The New York Times has revealed that it’s been repeatedly hit by Chinese hackers over the last four months, possibly in retaliation for an investigation into the family of the Chinese prime minister.
The company says it’s been able to halt the attacks, but that in the meantime the hackers were able to gather passwords for the entire staff and gain access to 53 computers.
They also gained access to the email accounts of the paper’s Shanghai bureau chief, David Barboza, and former Beijing bureau chief Jim Yardley. No customer data was accessed.
The paper’s not entirely sure about the mitivation of the attacks, which followed an investigation, published last October, into the financial dealings of prime minister Wen Jiabo’s relatives.
But, says Jill Abramson, executive editor of The Times, “Computer security experts found no evidence that sensitive emails or files from the reporting of our articles about the Wen family were accessed, downloaded or copied.”
However, the attackers appeared to be looking for the names pf people who had helped the paper with its investigation. There was no attempt to try and shut the paper’s systems down.

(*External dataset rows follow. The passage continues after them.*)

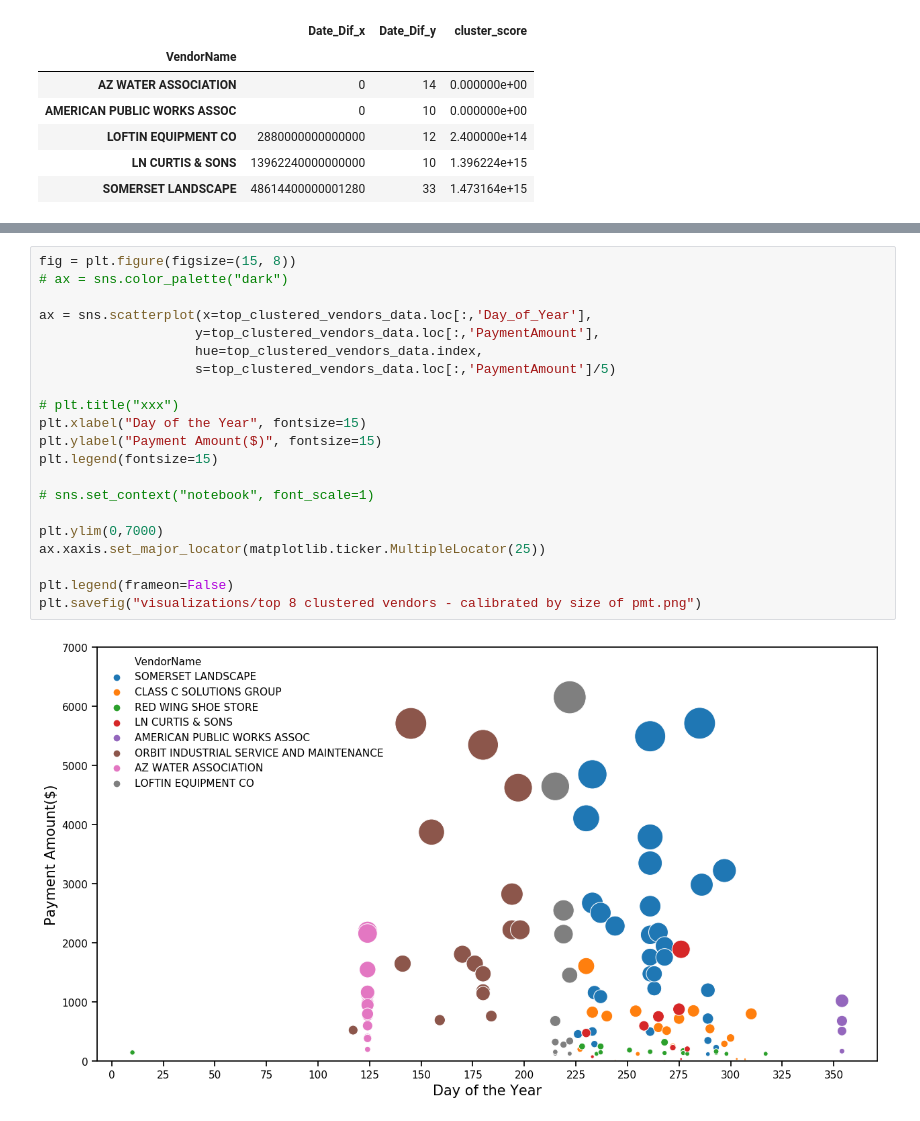
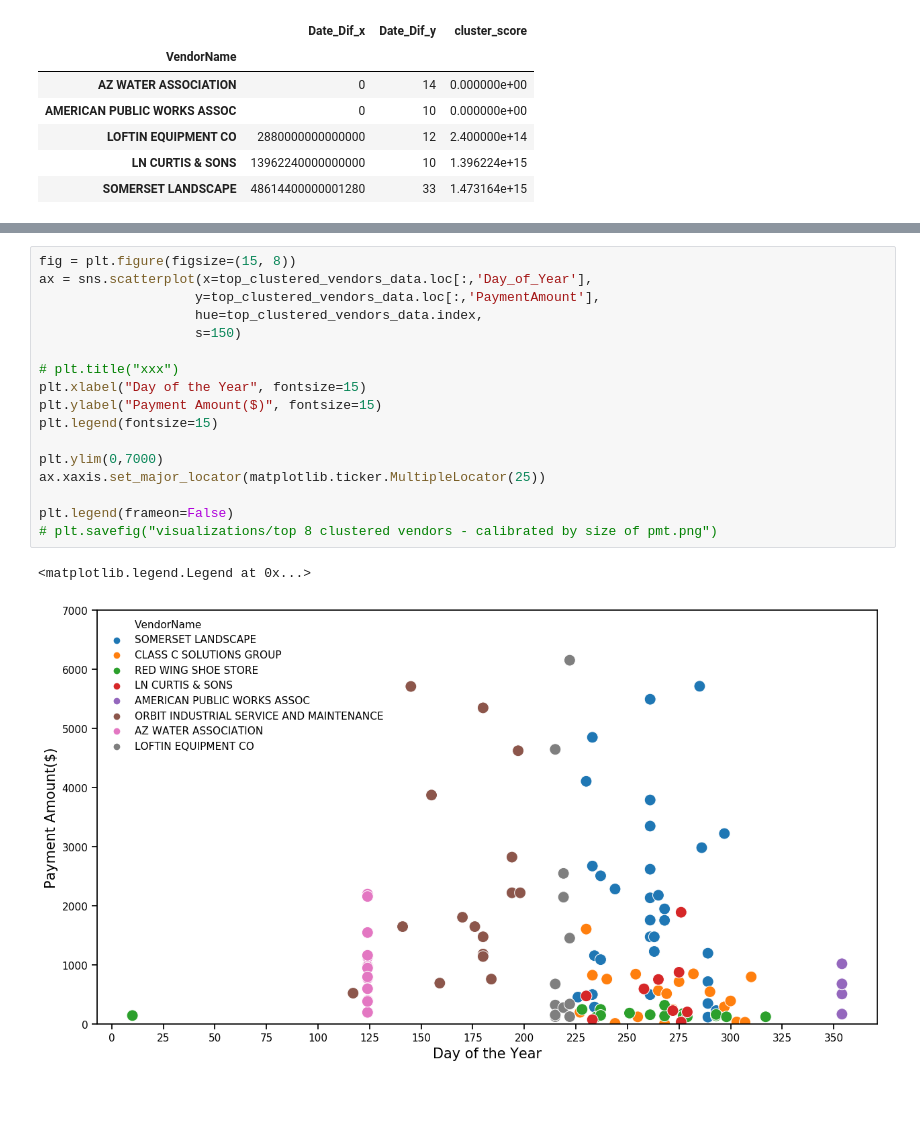
Before and after one commit to mrkjhsn/Vendor-Payments-City-of-Scottsdale, a Jupyter notebook: vendor_payment_clustering_analysis.ipynb, the cells around one changed output, grey strips where cells are left out. Drawn from its saved outputs; the diff is of its cells as text; blank space fills up the shorter version.

```diff
--- a/vendor_payment_clustering_analysis.ipynb
+++ b/vendor_payment_clustering_analysis.ipynb
@@ -162,23 +171,20 @@ top_clustered_vendors_data.index = top_clustered_vendors_data.index.str.strip()
 # %%
 fig = plt.figure(figsize=(15, 8))
-# ax = sns.color_palette("dark")
-
 ax = sns.scatterplot(x=top_clustered_vendors_data.loc[:,'Day_of_Year'],
                     y=top_clustered_vendors_data.loc[:,'PaymentAmount'],
                     hue=top_clustered_vendors_data.index,
-                    s=top_clustered_vendors_data.loc[:,'PaymentAmount']/5)
+                    s=150)
 
 # plt.title("xxx")
 plt.xlabel("Day of the Year", fontsize=15)
 plt.ylabel("Payment Amount($)", fontsize=15)
 plt.legend(fontsize=15)
 
-# sns.set_context("notebook", font_scale=1)
-
 plt.ylim(0,7000)
 ax.xaxis.set_major_locator(matplotlib.ticker.MultipleLocator(25))
 
 plt.legend(frameon=False)
-plt.savefig("visualizations/top 8 clustered vendors - calibrated by size of pmt.png")
+# plt.savefig("visualizations/top 8 clustered vendors - calibrated by size of pmt.png")
 # %% [output]
+<matplotlib.legend.Legend at 0x...>
-[figure, old version]
+[figure, new version]
```
Also changed, not shown: parts of 10 cells of this notebook.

“They could have wreaked havoc on our systems,” says Marc Frons, the Times’s chief information officer. “But that was not what they were after.”
To disguise the source of the attacks, the hackers routed them through several universities, a tactic that Chinese hackers have used before. It’s not known how they gained access, although the Times suspects a spear-phishing attack, with an absent-minded staffer clicking on a link.
Around 45 pieces of malware were discovered, of which only one was detected by the paper’s Symantec security system. The paper was, though, on the alert for atttacks, having been indirectly warned by Chinese officials that its investigation would ‘have consequences’.
The paper says it’s braced for further attacks.